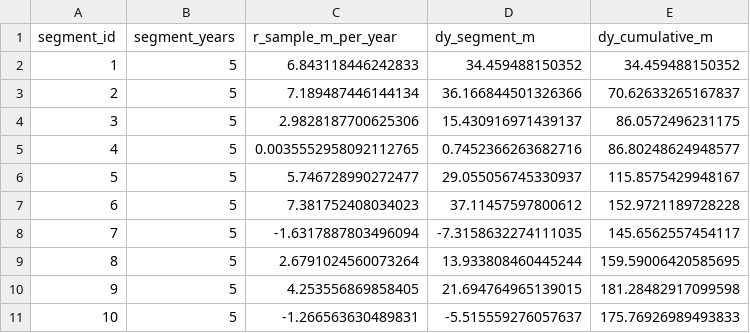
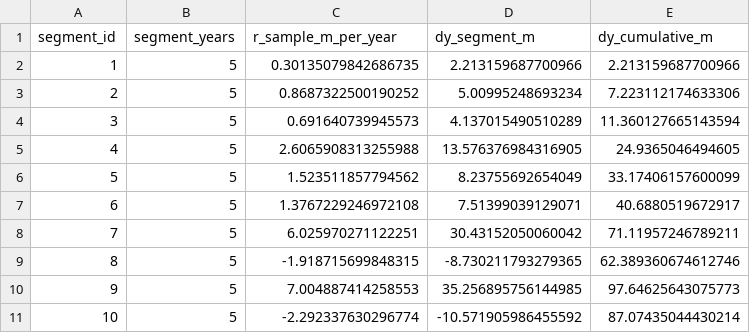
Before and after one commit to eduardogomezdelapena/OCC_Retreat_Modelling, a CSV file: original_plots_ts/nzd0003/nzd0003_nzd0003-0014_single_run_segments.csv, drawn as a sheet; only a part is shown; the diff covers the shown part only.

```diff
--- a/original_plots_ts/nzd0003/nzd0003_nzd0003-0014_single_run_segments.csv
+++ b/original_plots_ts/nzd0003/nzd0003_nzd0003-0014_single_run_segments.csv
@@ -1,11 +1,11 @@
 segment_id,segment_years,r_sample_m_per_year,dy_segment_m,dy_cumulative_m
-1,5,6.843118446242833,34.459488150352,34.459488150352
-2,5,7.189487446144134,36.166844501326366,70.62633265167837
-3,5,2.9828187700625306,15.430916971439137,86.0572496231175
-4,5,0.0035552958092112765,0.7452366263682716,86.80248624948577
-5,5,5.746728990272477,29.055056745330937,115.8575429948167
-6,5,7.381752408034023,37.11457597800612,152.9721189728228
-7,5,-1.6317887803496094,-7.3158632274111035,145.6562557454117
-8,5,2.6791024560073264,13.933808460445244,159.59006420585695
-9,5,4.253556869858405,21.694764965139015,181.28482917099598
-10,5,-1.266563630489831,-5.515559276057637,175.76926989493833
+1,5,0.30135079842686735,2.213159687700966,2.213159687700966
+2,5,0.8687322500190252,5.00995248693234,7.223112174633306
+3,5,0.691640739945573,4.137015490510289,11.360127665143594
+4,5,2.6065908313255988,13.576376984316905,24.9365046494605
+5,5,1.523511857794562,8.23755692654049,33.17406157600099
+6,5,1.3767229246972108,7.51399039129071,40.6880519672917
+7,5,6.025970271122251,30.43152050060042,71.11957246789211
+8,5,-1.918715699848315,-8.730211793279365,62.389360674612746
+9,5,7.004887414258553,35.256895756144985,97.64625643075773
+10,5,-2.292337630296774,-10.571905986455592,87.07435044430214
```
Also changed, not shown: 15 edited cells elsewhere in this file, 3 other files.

==

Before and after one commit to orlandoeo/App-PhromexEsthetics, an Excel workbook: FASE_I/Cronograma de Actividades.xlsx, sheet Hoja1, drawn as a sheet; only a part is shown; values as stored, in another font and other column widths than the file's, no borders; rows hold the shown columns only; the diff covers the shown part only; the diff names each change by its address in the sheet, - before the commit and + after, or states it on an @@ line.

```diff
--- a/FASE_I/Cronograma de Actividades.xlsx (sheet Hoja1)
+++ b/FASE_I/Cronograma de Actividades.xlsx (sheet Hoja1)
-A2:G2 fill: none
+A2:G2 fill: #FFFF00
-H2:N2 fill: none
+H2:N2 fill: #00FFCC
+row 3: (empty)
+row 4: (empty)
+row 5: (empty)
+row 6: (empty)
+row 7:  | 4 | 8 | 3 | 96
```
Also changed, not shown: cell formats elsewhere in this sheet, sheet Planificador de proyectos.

▸ Exercise aim:
Beginning with the line above that contains "shown part only.", copy each line exactly up to and including the line that contains "Also changed, not shown: 15", and go no further.

▸ Reply:
Before and after one commit to eduardogomezdelapena/OCC_Retreat_Modelling, a CSV file: original_plots_ts/nzd0003/nzd0003_nzd0003-0014_single_run_segments.csv, drawn as a sheet; only a part is shown; the diff covers the shown part only.

```diff
--- a/original_plots_ts/nzd0003/nzd0003_nzd0003-0014_single_run_segments.csv
+++ b/original_plots_ts/nzd0003/nzd0003_nzd0003-0014_single_run_segments.csv
@@ -1,11 +1,11 @@
 segment_id,segment_years,r_sample_m_per_year,dy_segment_m,dy_cumulative_m
-1,5,6.843118446242833,34.459488150352,34.459488150352
-2,5,7.189487446144134,36.166844501326366,70.62633265167837
-3,5,2.9828187700625306,15.430916971439137,86.0572496231175
-4,5,0.0035552958092112765,0.7452366263682716,86.80248624948577
-5,5,5.746728990272477,29.055056745330937,115.8575429948167
-6,5,7.381752408034023,37.11457597800612,152.9721189728228
-7,5,-1.6317887803496094,-7.3158632274111035,145.6562557454117
-8,5,2.6791024560073264,13.933808460445244,159.59006420585695
-9,5,4.253556869858405,21.694764965139015,181.28482917099598
-10,5,-1.266563630489831,-5.515559276057637,175.76926989493833
+1,5,0.30135079842686735,2.213159687700966,2.213159687700966
+2,5,0.8687322500190252,5.00995248693234,7.223112174633306
+3,5,0.691640739945573,4.137015490510289,11.360127665143594
+4,5,2.6065908313255988,13.576376984316905,24.9365046494605
+5,5,1.523511857794562,8.23755692654049,33.17406157600099
+6,5,1.3767229246972108,7.51399039129071,40.6880519672917
+7,5,6.025970271122251,30.43152050060042,71.11957246789211
+8,5,-1.918715699848315,-8.730211793279365,62.389360674612746
+9,5,7.004887414258553,35.256895756144985,97.64625643075773
+10,5,-2.292337630296774,-10.571905986455592,87.07435044430214
```
Also changed, not shown: 15 edited cells elsewhere in this file, 3 other files.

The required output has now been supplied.